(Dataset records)
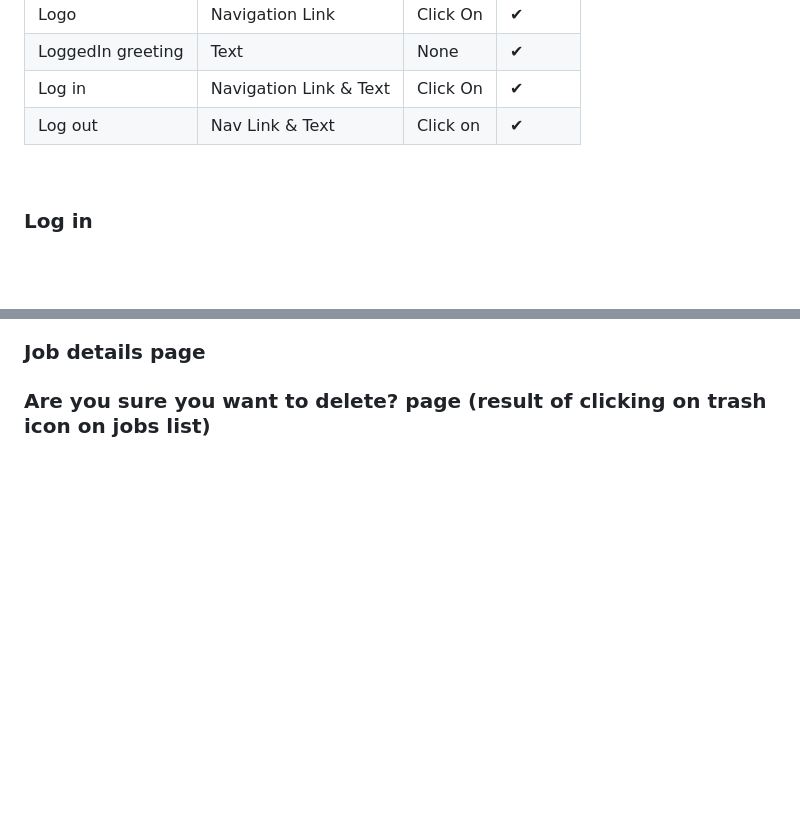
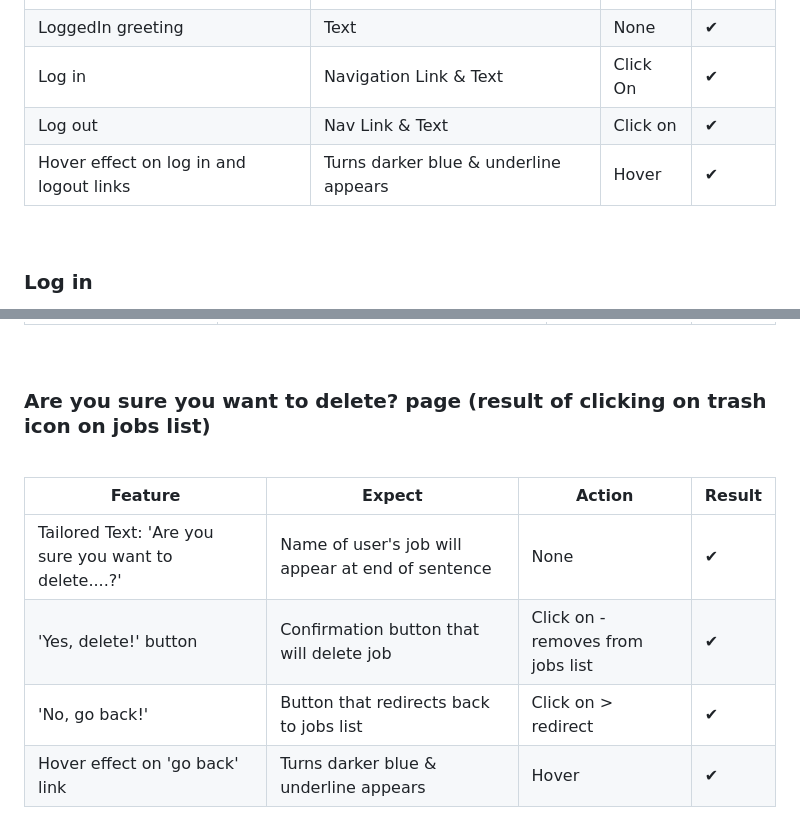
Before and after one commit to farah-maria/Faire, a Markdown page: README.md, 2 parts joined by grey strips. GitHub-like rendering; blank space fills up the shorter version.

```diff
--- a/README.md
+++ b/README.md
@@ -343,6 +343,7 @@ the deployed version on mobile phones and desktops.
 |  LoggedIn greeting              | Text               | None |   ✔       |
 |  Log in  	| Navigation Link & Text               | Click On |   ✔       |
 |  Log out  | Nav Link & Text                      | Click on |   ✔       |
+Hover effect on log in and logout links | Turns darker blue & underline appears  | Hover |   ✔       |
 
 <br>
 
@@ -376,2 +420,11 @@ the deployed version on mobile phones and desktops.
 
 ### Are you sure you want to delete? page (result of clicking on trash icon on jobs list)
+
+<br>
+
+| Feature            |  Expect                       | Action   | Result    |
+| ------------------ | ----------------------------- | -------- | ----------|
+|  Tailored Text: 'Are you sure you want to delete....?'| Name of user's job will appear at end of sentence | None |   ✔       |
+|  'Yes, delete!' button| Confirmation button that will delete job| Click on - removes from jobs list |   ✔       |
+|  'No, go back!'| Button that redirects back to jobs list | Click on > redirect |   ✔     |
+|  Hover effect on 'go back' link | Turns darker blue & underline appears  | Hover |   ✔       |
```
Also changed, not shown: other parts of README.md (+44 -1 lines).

* * *

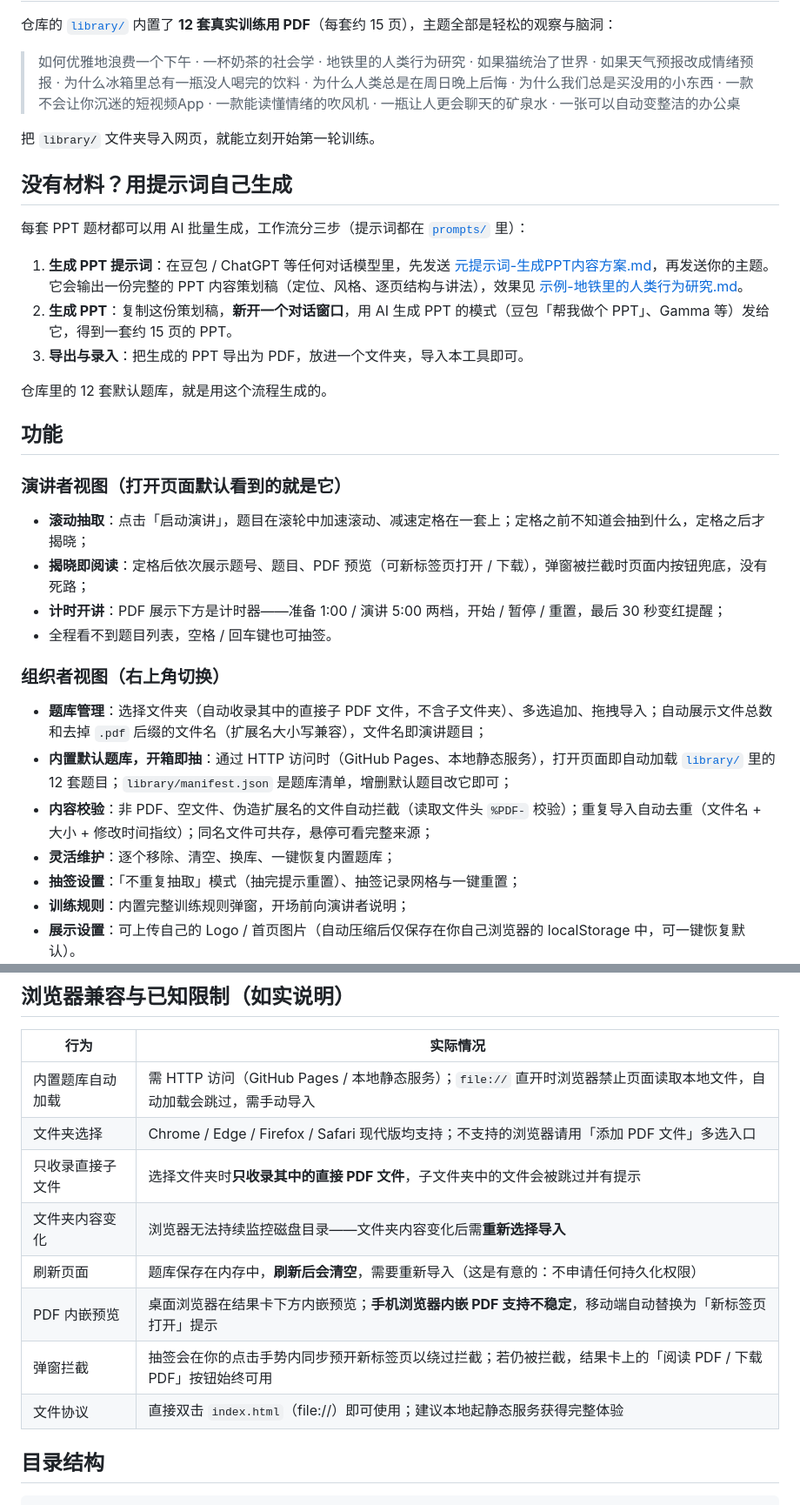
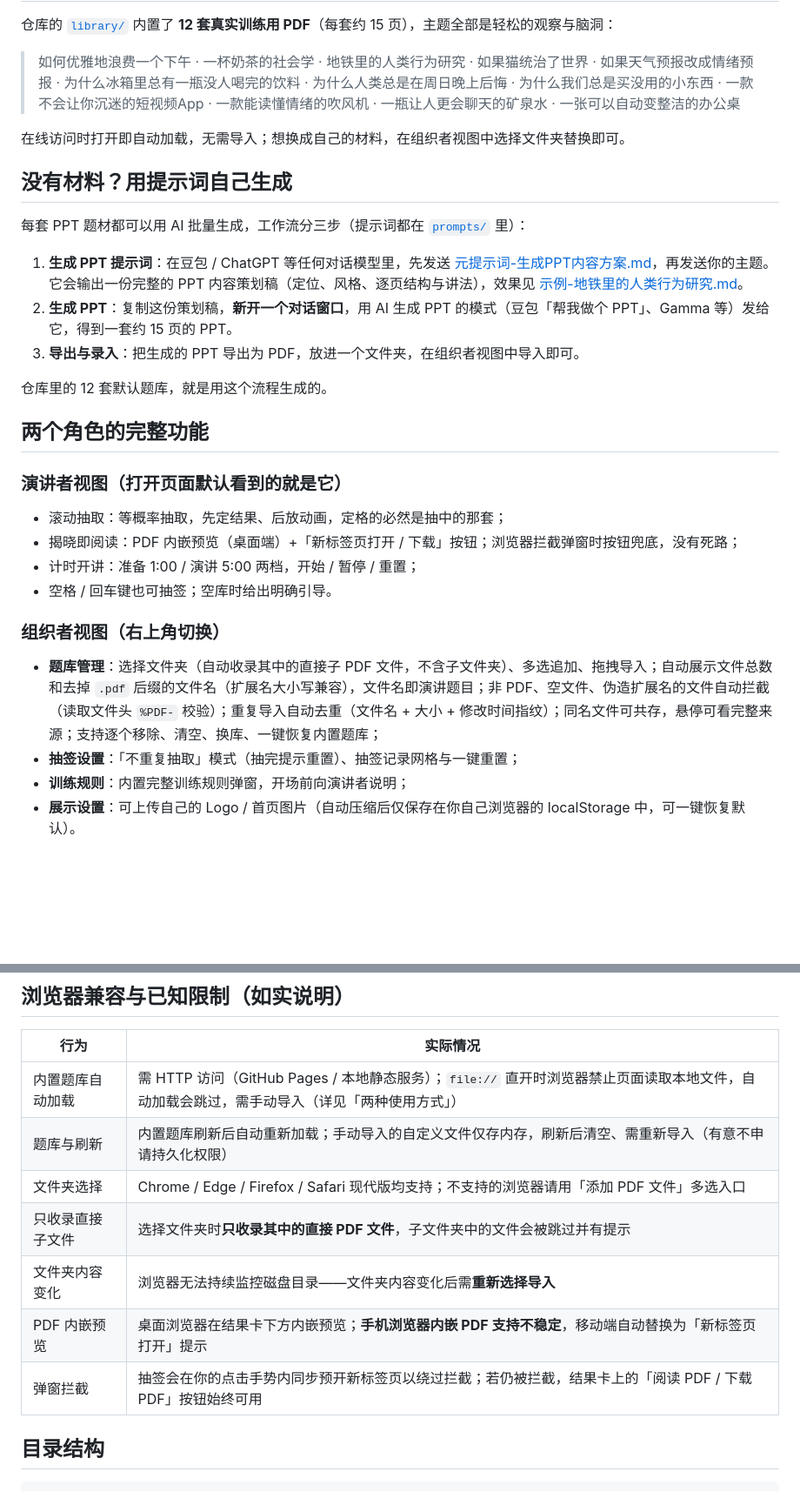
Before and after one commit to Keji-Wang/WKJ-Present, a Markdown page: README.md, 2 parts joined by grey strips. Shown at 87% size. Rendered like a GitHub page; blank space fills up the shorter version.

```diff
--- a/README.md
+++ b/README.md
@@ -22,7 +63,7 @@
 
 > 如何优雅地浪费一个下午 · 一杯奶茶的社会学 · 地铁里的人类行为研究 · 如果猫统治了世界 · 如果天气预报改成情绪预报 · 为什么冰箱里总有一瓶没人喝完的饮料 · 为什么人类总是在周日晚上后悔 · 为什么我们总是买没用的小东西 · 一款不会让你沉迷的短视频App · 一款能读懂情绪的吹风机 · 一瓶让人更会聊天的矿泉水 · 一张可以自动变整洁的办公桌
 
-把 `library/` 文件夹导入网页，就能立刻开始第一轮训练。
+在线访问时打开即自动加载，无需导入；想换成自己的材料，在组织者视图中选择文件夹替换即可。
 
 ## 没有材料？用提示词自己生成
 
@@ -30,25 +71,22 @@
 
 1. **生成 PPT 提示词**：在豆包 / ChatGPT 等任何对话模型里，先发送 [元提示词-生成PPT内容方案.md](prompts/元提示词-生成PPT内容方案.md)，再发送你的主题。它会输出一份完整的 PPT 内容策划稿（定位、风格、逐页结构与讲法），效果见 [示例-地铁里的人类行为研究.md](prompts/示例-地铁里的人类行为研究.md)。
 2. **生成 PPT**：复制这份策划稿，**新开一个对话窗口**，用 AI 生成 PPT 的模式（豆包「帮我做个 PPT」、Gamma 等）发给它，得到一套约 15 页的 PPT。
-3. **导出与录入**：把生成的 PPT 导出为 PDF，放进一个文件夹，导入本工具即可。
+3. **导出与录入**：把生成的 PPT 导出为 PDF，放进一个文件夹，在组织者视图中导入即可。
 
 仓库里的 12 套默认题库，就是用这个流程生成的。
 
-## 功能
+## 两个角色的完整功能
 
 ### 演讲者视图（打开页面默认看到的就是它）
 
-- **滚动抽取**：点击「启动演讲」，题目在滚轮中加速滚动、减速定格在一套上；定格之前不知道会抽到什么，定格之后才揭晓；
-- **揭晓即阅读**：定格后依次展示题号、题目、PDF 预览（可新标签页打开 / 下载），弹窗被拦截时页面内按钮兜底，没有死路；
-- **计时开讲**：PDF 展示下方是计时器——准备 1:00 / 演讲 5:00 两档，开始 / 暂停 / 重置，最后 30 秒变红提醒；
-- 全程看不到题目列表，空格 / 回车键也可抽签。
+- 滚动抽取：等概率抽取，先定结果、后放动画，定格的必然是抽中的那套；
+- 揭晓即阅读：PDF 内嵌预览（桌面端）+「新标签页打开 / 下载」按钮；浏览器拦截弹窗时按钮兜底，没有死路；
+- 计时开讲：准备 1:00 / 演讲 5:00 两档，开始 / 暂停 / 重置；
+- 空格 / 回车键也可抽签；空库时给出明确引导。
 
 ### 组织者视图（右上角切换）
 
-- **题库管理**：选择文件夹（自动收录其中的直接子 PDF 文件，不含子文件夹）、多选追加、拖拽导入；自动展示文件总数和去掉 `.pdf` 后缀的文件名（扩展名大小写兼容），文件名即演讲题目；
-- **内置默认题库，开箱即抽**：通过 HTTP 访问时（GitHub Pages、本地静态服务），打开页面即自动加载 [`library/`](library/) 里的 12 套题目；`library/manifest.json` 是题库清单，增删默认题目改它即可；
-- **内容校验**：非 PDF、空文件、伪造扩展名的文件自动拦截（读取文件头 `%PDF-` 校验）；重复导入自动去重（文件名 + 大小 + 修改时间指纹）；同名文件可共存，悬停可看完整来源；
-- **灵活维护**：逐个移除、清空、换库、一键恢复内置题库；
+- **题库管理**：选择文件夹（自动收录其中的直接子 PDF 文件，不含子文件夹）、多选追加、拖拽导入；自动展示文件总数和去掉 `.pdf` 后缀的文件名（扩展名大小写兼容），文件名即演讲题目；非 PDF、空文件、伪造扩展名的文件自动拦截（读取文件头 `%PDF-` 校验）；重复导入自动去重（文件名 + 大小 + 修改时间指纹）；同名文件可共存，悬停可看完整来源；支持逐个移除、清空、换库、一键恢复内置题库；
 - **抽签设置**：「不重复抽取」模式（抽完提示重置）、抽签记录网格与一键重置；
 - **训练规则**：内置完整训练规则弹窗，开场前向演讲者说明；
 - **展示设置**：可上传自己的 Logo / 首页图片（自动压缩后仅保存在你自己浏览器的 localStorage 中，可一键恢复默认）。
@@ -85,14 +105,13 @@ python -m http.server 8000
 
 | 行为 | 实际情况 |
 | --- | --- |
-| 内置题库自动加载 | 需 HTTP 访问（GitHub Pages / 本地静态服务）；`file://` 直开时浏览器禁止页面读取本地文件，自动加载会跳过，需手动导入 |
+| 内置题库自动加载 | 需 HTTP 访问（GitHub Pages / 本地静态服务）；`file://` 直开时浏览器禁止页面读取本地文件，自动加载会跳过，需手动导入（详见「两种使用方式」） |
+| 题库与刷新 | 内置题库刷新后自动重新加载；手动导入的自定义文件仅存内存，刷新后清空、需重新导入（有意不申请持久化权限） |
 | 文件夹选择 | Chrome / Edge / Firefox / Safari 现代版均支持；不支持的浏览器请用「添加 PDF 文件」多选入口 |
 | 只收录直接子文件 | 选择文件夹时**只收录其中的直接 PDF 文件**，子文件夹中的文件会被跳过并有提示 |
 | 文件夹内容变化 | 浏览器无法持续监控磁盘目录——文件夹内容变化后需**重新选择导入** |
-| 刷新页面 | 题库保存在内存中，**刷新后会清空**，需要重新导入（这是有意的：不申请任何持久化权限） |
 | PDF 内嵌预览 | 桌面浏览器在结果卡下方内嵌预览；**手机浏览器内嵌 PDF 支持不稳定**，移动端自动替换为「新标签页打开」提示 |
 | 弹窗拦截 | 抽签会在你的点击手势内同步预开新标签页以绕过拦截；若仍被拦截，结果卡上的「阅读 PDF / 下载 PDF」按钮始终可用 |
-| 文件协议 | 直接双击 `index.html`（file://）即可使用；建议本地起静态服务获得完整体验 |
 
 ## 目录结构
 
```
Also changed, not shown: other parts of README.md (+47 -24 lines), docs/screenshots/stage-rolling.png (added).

[EXERCISE OBJECTIVE] From the records above, copy out the line with "Before and after one commit to farah-maria/Faire, a", the line with "Also changed, not shown: other parts of README.md (+44", and every line between them, word for word.

[SOLUTION FOR THIS EXERCISE]
Before and after one commit to farah-maria/Faire, a Markdown page: README.md, 2 parts joined by grey strips. GitHub-like rendering; blank space fills up the shorter version.

```diff
--- a/README.md
+++ b/README.md
@@ -343,6 +343,7 @@ the deployed version on mobile phones and desktops.
 |  LoggedIn greeting              | Text               | None |   ✔       |
 |  Log in  	| Navigation Link & Text               | Click On |   ✔       |
 |  Log out  | Nav Link & Text                      | Click on |   ✔       |
+Hover effect on log in and logout links | Turns darker blue & underline appears  | Hover |   ✔       |
 
 <br>
 
@@ -376,2 +420,11 @@ the deployed version on mobile phones and desktops.
 
 ### Are you sure you want to delete? page (result of clicking on trash icon on jobs list)
+
+<br>
+
+| Feature            |  Expect                       | Action   | Result    |
+| ------------------ | ----------------------------- | -------- | ----------|
+|  Tailored Text: 'Are you sure you want to delete....?'| Name of user's job will appear at end of sentence | None |   ✔       |
+|  'Yes, delete!' button| Confirmation button that will delete job| Click on - removes from jobs list |   ✔       |
+|  'No, go back!'| Button that redirects back to jobs list | Click on > redirect |   ✔     |
+|  Hover effect on 'go back' link | Turns darker blue & underline appears  | Hover |   ✔       |
```
Also changed, not shown: other parts of README.md (+44 -1 lines).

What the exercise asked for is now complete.